The plot isn’t explained in great detail but starts off in a science lab on the brink of explosion. The mysterious muted lead has no choice but to strap himself into a prototype time-altering suit to escape being burnt to a crisp, and ends up caught in the middle of a future war. Sadly visiting the past is out of the question, but this does mean that there are some neat futuristic weapons and grenades to play around with. The balancing in the weapon selection isn’t perfect – the thunderbolt crossbow is rapid firing and will kill just about any enemy with one hit – but all weapons have alternative modes, most of which use ammo more quickly.
This rather tight fitting suit – which is backed with AI that forewarns of approaching danger – can also be used to pause, slowdown and rewind time. This spices up combat no end – you can pause the action and still move around freely to line up some perfect headshots, not to mention steal an enemy’s gun right out of their hand providing their grip isn’t too tight. If somebody throws a sticky grenade onto you it’s possible to rewind and move out of the way, and if your recharging health bar is low simply pause the action and wait for it to refill.
These skills are also applied to puzzle solving, although it seems that the developers had run out of ideas halfway through and ended up recycling the same ones over and over. Pausing to walk over water is a common one, while often there are gears to turn that operate lifts (and doors) but you have to slow down time so you can leap on before it goes back up. Things feel a little experimental at times – early on in the game a bridge explodes while you’re walking on it; if you’re not quick (or smart enough) to use the pause power then you’re a goner – but moreover it’s a shame that there weren’t more elaborate puzzles based around time fiddling.
The main game is fast paced and gritty, with plenty of explosions and set-pieces. It’s pretty linear but there are a few vehicle sections and you’re often joined by fellow ragtag crusaders, albeit pre-scripted ones. We once saw a cohort get shot to bits, with gallons of blood spraying out of him, but he barely flinched.

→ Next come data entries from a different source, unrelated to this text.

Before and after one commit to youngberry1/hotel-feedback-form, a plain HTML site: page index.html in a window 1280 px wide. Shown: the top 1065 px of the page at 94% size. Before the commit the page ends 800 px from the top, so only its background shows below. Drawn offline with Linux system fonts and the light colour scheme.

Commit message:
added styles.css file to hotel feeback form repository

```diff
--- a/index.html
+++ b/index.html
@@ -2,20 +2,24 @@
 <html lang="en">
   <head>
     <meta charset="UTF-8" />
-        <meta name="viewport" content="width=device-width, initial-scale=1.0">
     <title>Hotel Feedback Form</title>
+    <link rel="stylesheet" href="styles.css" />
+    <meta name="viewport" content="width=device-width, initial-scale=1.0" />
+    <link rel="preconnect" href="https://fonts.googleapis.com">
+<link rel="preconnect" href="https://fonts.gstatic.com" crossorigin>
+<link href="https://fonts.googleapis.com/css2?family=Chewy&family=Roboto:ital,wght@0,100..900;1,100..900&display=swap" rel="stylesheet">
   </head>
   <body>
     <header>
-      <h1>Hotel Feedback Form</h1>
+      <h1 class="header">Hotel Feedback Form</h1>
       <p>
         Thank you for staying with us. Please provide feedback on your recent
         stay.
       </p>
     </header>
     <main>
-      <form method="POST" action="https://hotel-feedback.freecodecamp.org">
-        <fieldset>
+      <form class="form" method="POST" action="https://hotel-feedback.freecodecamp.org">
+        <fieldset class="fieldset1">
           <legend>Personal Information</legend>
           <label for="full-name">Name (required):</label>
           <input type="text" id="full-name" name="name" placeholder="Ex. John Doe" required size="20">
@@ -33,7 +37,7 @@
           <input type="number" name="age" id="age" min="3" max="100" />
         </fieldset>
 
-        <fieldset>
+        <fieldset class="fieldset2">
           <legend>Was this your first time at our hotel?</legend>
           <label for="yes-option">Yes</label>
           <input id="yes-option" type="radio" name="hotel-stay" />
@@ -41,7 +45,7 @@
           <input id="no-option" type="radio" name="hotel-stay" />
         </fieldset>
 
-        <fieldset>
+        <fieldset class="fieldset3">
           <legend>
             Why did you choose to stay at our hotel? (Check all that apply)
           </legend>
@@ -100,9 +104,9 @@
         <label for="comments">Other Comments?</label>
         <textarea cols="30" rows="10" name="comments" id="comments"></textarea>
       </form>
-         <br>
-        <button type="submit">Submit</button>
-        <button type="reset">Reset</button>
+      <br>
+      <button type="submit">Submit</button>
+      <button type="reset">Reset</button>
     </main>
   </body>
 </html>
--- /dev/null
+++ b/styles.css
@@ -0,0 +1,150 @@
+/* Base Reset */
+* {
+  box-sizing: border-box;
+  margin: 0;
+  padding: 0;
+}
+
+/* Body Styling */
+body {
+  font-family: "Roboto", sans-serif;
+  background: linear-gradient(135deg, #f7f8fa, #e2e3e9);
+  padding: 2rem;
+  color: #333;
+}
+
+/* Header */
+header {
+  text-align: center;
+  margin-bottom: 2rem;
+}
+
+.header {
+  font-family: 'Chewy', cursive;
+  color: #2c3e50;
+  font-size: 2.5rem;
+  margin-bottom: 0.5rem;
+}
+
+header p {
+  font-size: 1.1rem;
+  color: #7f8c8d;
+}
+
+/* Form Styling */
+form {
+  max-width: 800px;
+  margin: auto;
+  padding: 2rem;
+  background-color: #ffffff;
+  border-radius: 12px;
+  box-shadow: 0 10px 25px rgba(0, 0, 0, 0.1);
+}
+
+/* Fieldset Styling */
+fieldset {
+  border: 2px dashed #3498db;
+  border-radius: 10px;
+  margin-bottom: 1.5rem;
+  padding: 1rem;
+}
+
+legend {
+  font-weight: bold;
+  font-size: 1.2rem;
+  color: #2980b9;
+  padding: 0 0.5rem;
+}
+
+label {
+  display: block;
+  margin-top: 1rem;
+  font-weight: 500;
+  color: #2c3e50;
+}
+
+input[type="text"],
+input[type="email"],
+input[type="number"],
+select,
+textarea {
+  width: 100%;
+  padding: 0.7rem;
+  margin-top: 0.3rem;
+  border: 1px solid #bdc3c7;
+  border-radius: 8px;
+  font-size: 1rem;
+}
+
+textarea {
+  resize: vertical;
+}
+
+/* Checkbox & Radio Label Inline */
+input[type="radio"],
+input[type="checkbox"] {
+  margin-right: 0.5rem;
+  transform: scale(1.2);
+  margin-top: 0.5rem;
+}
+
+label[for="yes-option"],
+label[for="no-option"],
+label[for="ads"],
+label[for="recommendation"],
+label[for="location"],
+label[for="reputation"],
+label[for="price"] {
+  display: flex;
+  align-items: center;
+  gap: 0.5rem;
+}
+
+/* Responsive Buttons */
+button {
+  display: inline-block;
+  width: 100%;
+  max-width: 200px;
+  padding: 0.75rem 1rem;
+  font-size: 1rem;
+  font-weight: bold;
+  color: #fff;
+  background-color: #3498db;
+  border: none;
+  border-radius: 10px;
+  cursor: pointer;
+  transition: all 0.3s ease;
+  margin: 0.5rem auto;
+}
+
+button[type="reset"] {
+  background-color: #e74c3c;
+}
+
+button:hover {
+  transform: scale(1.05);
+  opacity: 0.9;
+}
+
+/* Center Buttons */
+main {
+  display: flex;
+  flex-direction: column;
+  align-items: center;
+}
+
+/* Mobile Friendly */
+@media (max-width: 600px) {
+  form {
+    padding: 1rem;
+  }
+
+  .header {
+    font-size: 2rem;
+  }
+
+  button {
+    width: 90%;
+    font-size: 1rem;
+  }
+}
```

Multiplayer continues the fast paced theme and is arena based. It brings back fond memories of Unreal Tournament and Quake III Arena, with plenty of high-powered weapons dotted around and boost pads to get to higher areas. The time powers are used slightly different here – you can create a small dome and trap individuals inside, forcing them to move in slow motion. There are team deathmatch and capture the flag matches, as well as one-on-one which nobody seems to play, but despite some nice ideas we can’t imagine it dragging anybody away from Halo 3’s faultless online aspects. But if you don’t go expecting cutting edge visuals and an abundance of polish then you should have a good time.